> **What the task asks**
Extract all lines from the data beneath that include the word "margin".
**** Excerpted records
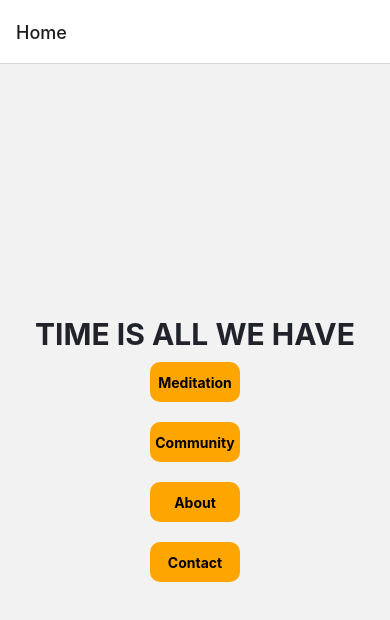
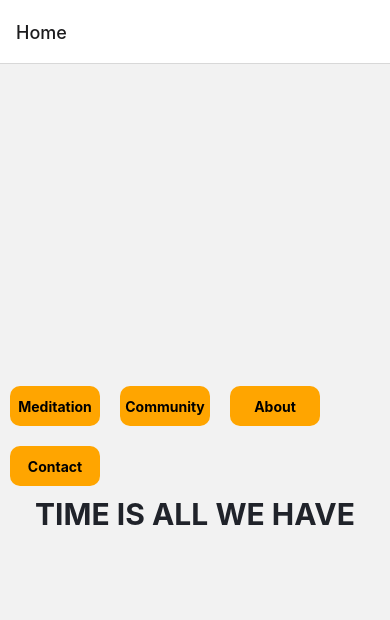
Before and after one commit to danieldenton/time-is-all-we-have-mobile, a React Native app: screen / in a window 390 px wide. Shown: the top 620 px of the page. Built offline with nearby package versions, Linux system fonts and the light colour scheme.

Commit message:
view added to nav buttons

```diff
--- a/package.json
+++ b/package.json
@@ -15,7 +15,7 @@
     "expo": "~49.0.13",
     "expo-status-bar": "~1.6.0",
     "react": "18.2.0",
-    "react-native": "0.72.5",
+    "react-native": "0.72.6",
     "react-native-gesture-handler": "~2.12.0",
     "react-native-safe-area-context": "4.6.3",
     "react-native-screens": "~3.22.0",
--- a/src/components/NavButtons.tsx
+++ b/src/components/NavButtons.tsx
@@ -1,5 +1,5 @@
 import React from "react";
-import { TouchableOpacity, Text } from "react-native";
+import { TouchableOpacity, Text, View } from "react-native";
 import { styles } from "../styles";
 
 type NavButtonProps = {
@@ -22,5 +22,7 @@ export const NavButtons = ({ navigation, names }: NavButtonProps) => {
     );
   });
 
-  return navButtons;
+  return (
+    <View style={styles.navButtonContainer}>{navButtons}</View>
+  )
 };
--- a/src/screens/About.tsx
+++ b/src/screens/About.tsx
@@ -15,8 +15,8 @@ export const AboutScreen: React.FunctionComponent<IStackScreenProps> = (
 
   return (
     <View style={styles.container}>
+      <NavButtons navigation={navigation} names={names} />
       <Text style={styles.text}>ABOUT</Text>
-      <NavButtons navigation={navigation} names={names} />
       <StatusBar style="auto" />
     </View>
   );
--- a/src/screens/Community.tsx
+++ b/src/screens/Community.tsx
@@ -11,12 +11,12 @@ export const CommunityScreen: React.FunctionComponent<IStackScreenProps> = (
 ) => {
   const { navigation } = props;
 
-  const names = routeNames.filter((rn, i) => i !== 2)
+  const names = routeNames.filter((rn, i) => i !== 2);
 
   return (
     <View style={styles.container}>
+      <NavButtons navigation={navigation} names={names} />
       <Text style={styles.text}>COMMUNITY SCREEN</Text>
-      <NavButtons navigation={navigation} names={names} />
       <StatusBar style="auto" />
     </View>
   );
--- a/src/screens/Contact.tsx
+++ b/src/screens/Contact.tsx
@@ -15,8 +15,8 @@ export const ContactScreen: React.FunctionComponent<IStackScreenProps> = (
 
   return (
     <View style={styles.container}>
+      <NavButtons navigation={navigation} names={names} />
       <Text style={styles.text}>CONTACT</Text>
-      <NavButtons navigation={navigation} names={names} />
       <StatusBar style="auto" />
     </View>
   );
--- a/src/screens/Home.tsx
+++ b/src/screens/Home.tsx
@@ -15,8 +15,8 @@ const names = routeNames.filter((rn, i) => i !== 0)
 
   return (
     <View style={styles.container}>
+      <NavButtons navigation={navigation} names={names}/>
       <Text style={styles.text}>TIME IS ALL WE HAVE</Text>
-      <NavButtons navigation={navigation} names={names}/>
       <StatusBar style="auto" />
     </View>
   );
--- a/src/screens/Meditation.tsx
+++ b/src/screens/Meditation.tsx
@@ -1,5 +1,5 @@
 import React from "react";
-import { View, Text } from "react-native";
+import { View, Text, TextInput } from "react-native";
 import { StatusBar } from "expo-status-bar";
 import { IStackScreenProps } from "../navigation/StackScreenProps";
 import { styles } from "../styles";
@@ -15,8 +15,8 @@ export const MeditationScreen: React.FunctionComponent<IStackScreenProps> = (
 
   return (
     <View style={styles.container}>
+      <NavButtons navigation={navigation} names={names} />
       <Text style={styles.text}>MEDITATION SCREEN</Text>
-      <NavButtons navigation={navigation} names={names} />
       <StatusBar style="auto" />
     </View>
   );
--- a/src/styles.ts
+++ b/src/styles.ts
@@ -12,15 +12,20 @@ export const styles = StyleSheet.create({
     fontWeight: "bold",
   },
   buttons: {
-    alignItems: 'center',
-    justifyContent: 'center',
+    alignItems: "center",
+    justifyContent: "center",
     margin: 10,
     height: 40,
     width: 90,
-    backgroundColor: '#FFA500',
-    borderRadius: 10
+    backgroundColor: "#FFA500",
+    borderRadius: 10,
   },
   buttonFont: {
-    fontWeight: 'bold'
-  }
+    fontWeight: "bold",
+  },
+  navButtonContainer: {
+    flexDirection: "row",
+    alignItems: "center",
+    flexWrap: "wrap",
+  },
 });
```
Also changed, not shown: 1 other file (tests, documents, lock files or other folders).
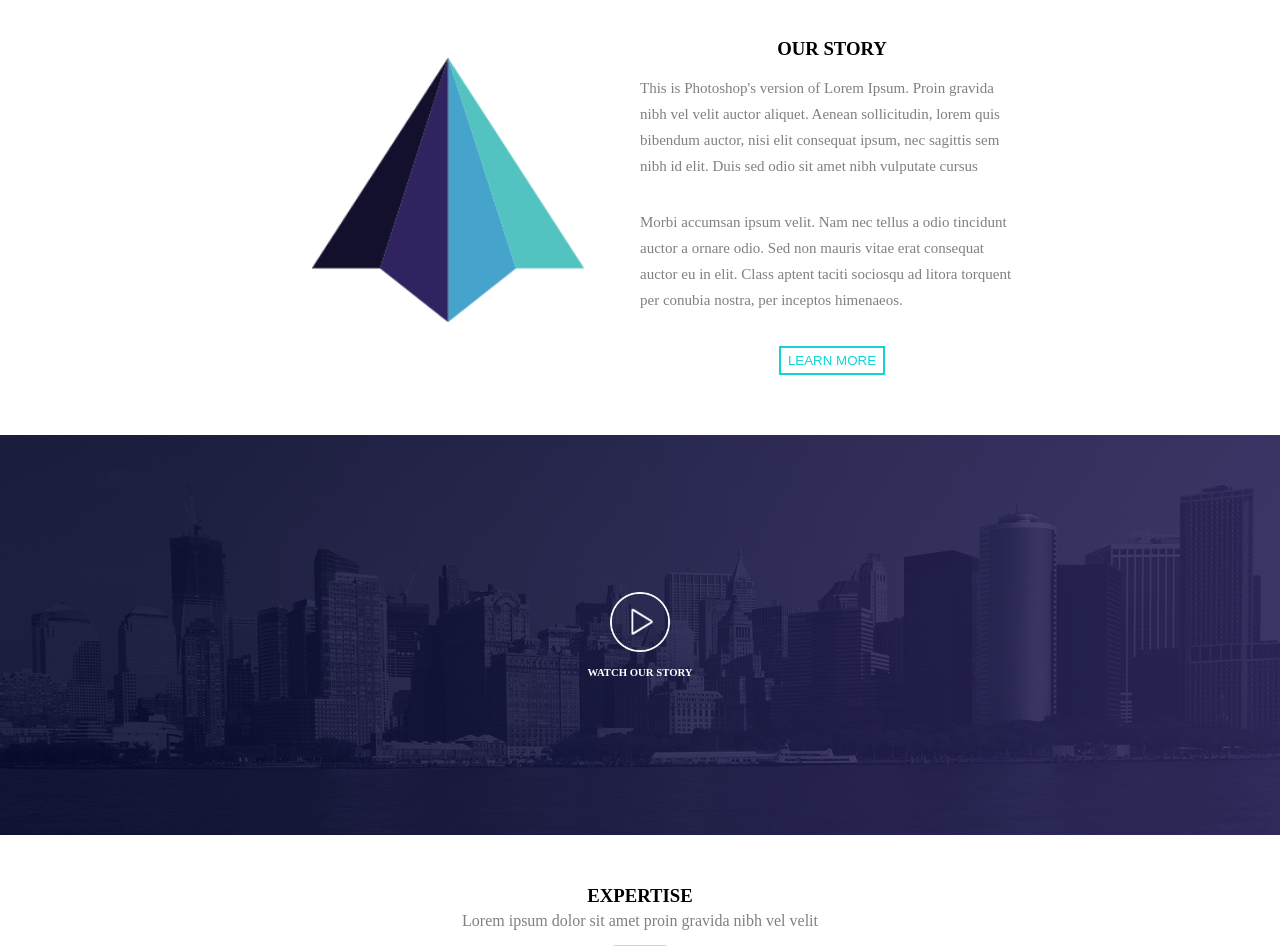
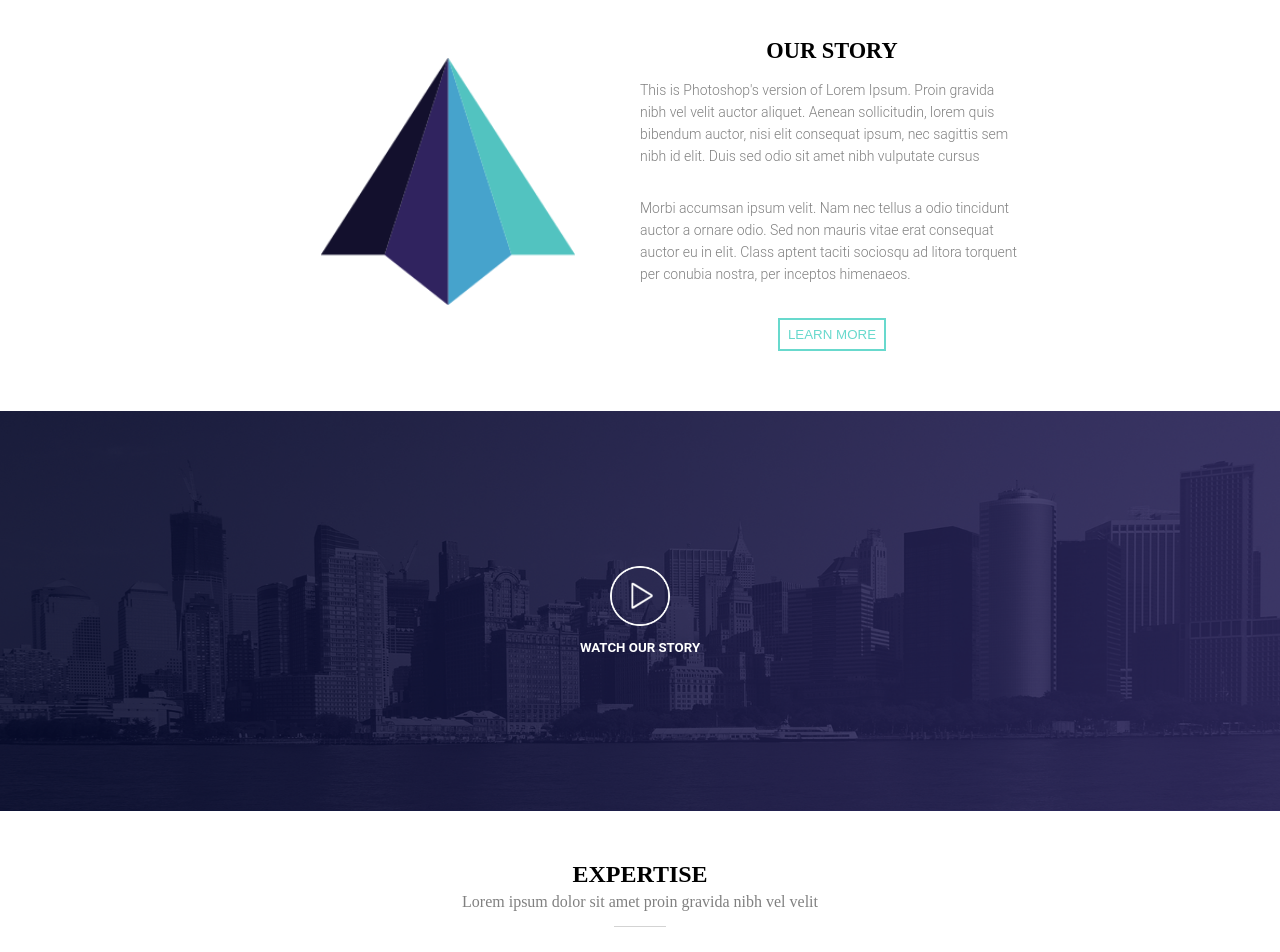
Before and after one commit to sb-olr/Trello-psd-to-html, a plain HTML site: page index.html in a window 1280 px wide. Shown: the top 952 px of the page. Drawn offline with Linux system fonts and the light colour scheme.

Commit message:
reset font-family and size

```diff
--- a/index.html
+++ b/index.html
@@ -8,7 +8,6 @@
   <link rel="stylesheet" href="style.css" />
   <title>Document</title>
 </head>
-
 <body>
   <header>
     <nav></nav>
@@ -22,7 +21,7 @@
       <!--Story Section (Priya)-->
       <div class="story">
         <div class="content">
-          <h3>OUR STORY</h3>
+          <h2>OUR STORY</h2>
           <p>
             This is Photoshop's version of Lorem Ipsum. Proin gravida nibh
             vel velit auctor aliquet. Aenean sollicitudin, lorem quis
@@ -50,14 +49,14 @@
             <img src="images/play.png" />
           </div>
           <div class="heading">
-            <h6>WATCH OUR STORY</h6>
+            <h5>WATCH OUR STORY</h5>
           </div>
         </div>
       </div>
     </section>
     <!--Expertise Section(Priya)-->
     <section id="our-expertise">
-      <h3>EXPERTISE</h3>
+      <h2>EXPERTISE</h2>
       <p>Lorem ipsum dolor sit amet proin gravida nibh vel velit</p>
 
       <hr color="lightgray" width="4%" size="1px" />
--- a/style.css
+++ b/style.css
@@ -31,32 +31,40 @@
 .container .story-image img {
   width: 100%;
   height: 70%;
+  justify-content: left;
 }
 
 .container .story .content p {
-  font-size: 15px;
-  line-height: 26px;
+  /*font-size: 15px;
+  line-height: 26px;*/
   padding-bottom: 15px;
   padding-top: 15px;
+  text-align: left;
+  font-family: "Roboto";
+  font-size: 14px;
+  font-weight: 300;
+  font-style: normal;
+  letter-spacing: normal;
+  line-height: 22px;
   color: grey;
+
 }
 
-.container .story .content h3 {
+.container .story .content h2 {
   padding-top: 10%;
+  font-family: "PlayfairDisplay";
+  font-size: 22px;
+  font-size: 1.4rem;
 }
 
 button {
   margin-left: auto;
   margin-right: auto;
-  background-color: white;
-  border-color: rgb(18, 212, 212);
-  border-style: solid;
-  text-align: center;
-  padding-top: 5px;
-  padding-bottom: 5px;
-  padding-left: 7px;
-  padding-right: 7px;
-  color: rgb(18, 212, 212);
+  font-family: 'Hammersmith One', sans-serif;
+  color: #68d9cd;
+  background-color: transparent;
+  border: 2px solid #68d9cd;
+  padding: 0.5em 0.6em;
 }
 
 .button {
@@ -80,6 +88,10 @@ button {
   justify-content: center;
 }
 
+.container2 h5 {
+  font-family: "Roboto";
+}
+
 .container2 .watch-story .video-image {
   text-align: center;
 }
@@ -92,12 +104,14 @@ button {
 
 #our-expertise {
   text-align: center;
+
 }
 
-#our-expertise h3 {
+#our-expertise h2 {
   text-align: center;
   padding-top: 50px;
   padding-bottom: 5px;
+  font-family: 'Playfair Display';
 }
 
 #our-expertise p {
@@ -188,6 +202,11 @@ hr {
 .grid-wrapper .item p {
   padding-top: 15px;
   color: grey;
+  font-family: 'Roboto';
+}
+
+.grid-wrapper .item h5 {
+  font-family: 'Roboto';
 }
 
 .grid-wrapper .item img {
```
********
> **Written solution**
     margin: 10,
   margin-left: auto;
   margin-right: auto;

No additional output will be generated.